I finished it only so that I could fairly critique the entire content of the book.

The author is an American genetics researcher at Kings College in London. He presents many studies and claims to address the ethical implications. However, he overstates the conclusions of his and other family-based and genome wide association (GWAS) studies and fails to acknowledge that his statements are not universally accepted across the genetics field.
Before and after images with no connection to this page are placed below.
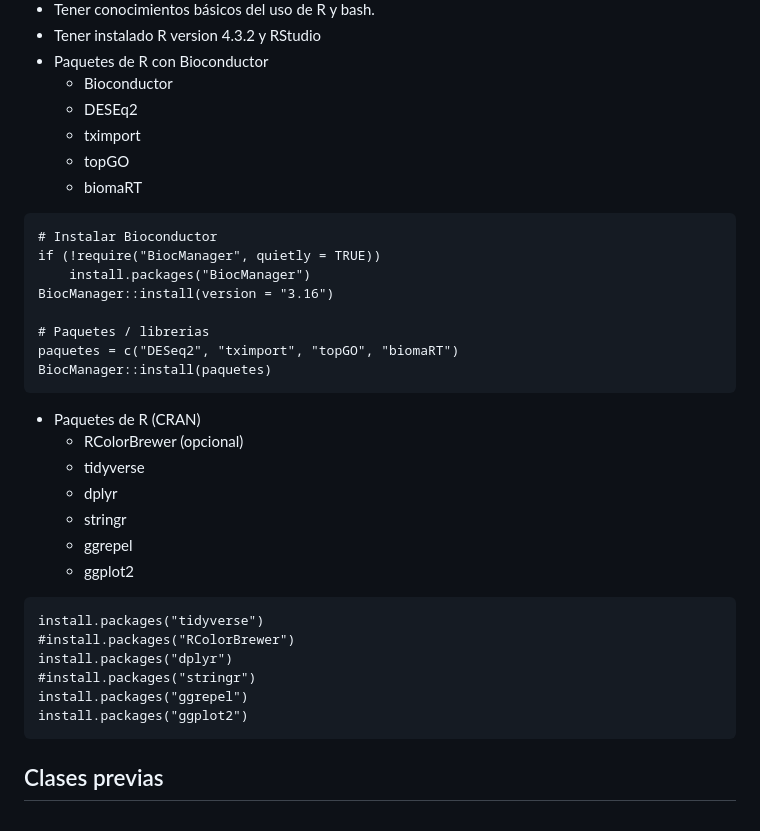
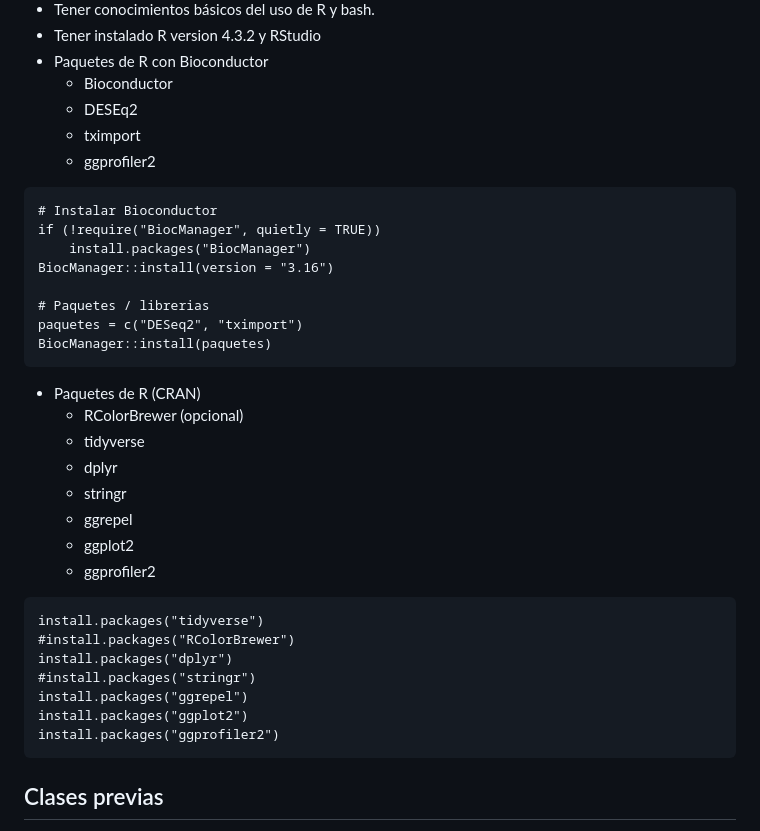
Before and after one commit to EveliaCoss/RNAseq_classFEB2024, a Markdown page: README.md, the part around the change. GitHub-like rendering.

````diff
--- a/README.md
+++ b/README.md
@@ -71,8 +71,7 @@ Se darán presentaciones detalladas del uso de programas clave, todos de código
   - Bioconductor
   - DESEq2
   - tximport
-  - topGO
-  - biomaRT
+  - ggprofiler2
 
 ```
 # Instalar Bioconductor
@@ -81,7 +80,7 @@ if (!require("BiocManager", quietly = TRUE))
 BiocManager::install(version = "3.16")
 
 # Paquetes / librerias
-paquetes = c("DESeq2", "tximport", "topGO", "biomaRT")
+paquetes = c("DESeq2", "tximport")
 BiocManager::install(paquetes)
 ```
 
@@ -92,6 +91,7 @@ BiocManager::install(paquetes)
   - stringr
   - ggrepel
   - ggplot2
+  - ggprofiler2
 
 ```
 install.packages("tidyverse")
@@ -100,6 +100,7 @@ install.packages("dplyr")
 #install.packages("stringr")
 install.packages("ggrepel")
 install.packages("ggplot2")
+install.packages("ggprofiler2")
 ```
 
 ## Clases previas
````
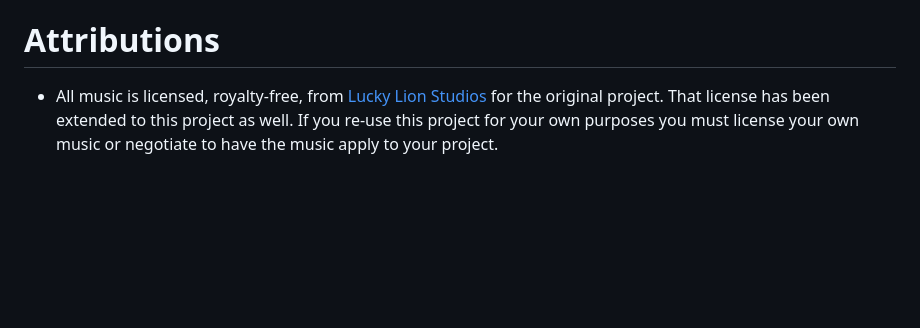
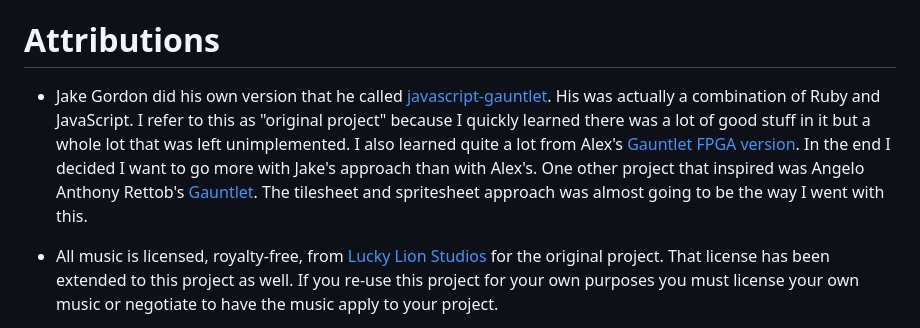
Before and after one commit to jeffnyman/gauntlet-reforged, a Markdown page: README.md, the part around the change. Rendered like a GitHub page; blank space fills up the shorter version.

Commit message:
docs: update project documentation

```diff
--- a/README.md
+++ b/README.md
@@ -131,6 +131,8 @@ Two things worth knowing:
 
 # Attributions
 
+* Jake Gordon did his own version that he called [javascript-gauntlet](https://github.com/jakesgordon/javascript-gauntlet/). His was actually a combination of Ruby and JavaScript. I refer to this as "original project" because I quickly learned there was a lot of good stuff in it but a whole lot that was left unimplemented. I also learned quite a lot from Alex's [Gauntlet FPGA version](https://github.com/d18c7db/Gauntlet_FPGA). In the end I decided I want to go more with Jake's approach than with Alex's. One other project that inspired was Angelo Anthony Rettob's [Gauntlet](https://github.com/antjowie/Gauntlet). The tilesheet and spritesheet approach was almost going to be the way I went with this.
+
 * All music is licensed, royalty-free, from [Lucky Lion Studios](http://luckylionstudios.com/) for the original project. That license has been extended to this project as well. If you re-use this project for your own purposes you must license your own music or negotiate to have the music apply to your project.
 
 * All sound effects are licensed, royalty-free from [Premium Beat](https://www.premiumbeat.com/royalty-free-sfx) for the original project. That license has been extended to this project as well. If you re-use this project for your own purposes you must license your own sound effects or negotiate to have the sound effects apply to your project.
```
More troubling, he omits the potential eugenics implications of his "genetics explains almost everything, including socioeconomics" (my paraphrasing; not a direct quote). He should realize that his claims could be used to support a eugenics agenda, and the onerous is on him (as a scientist) to clearly state that his results do NOT support eugenics.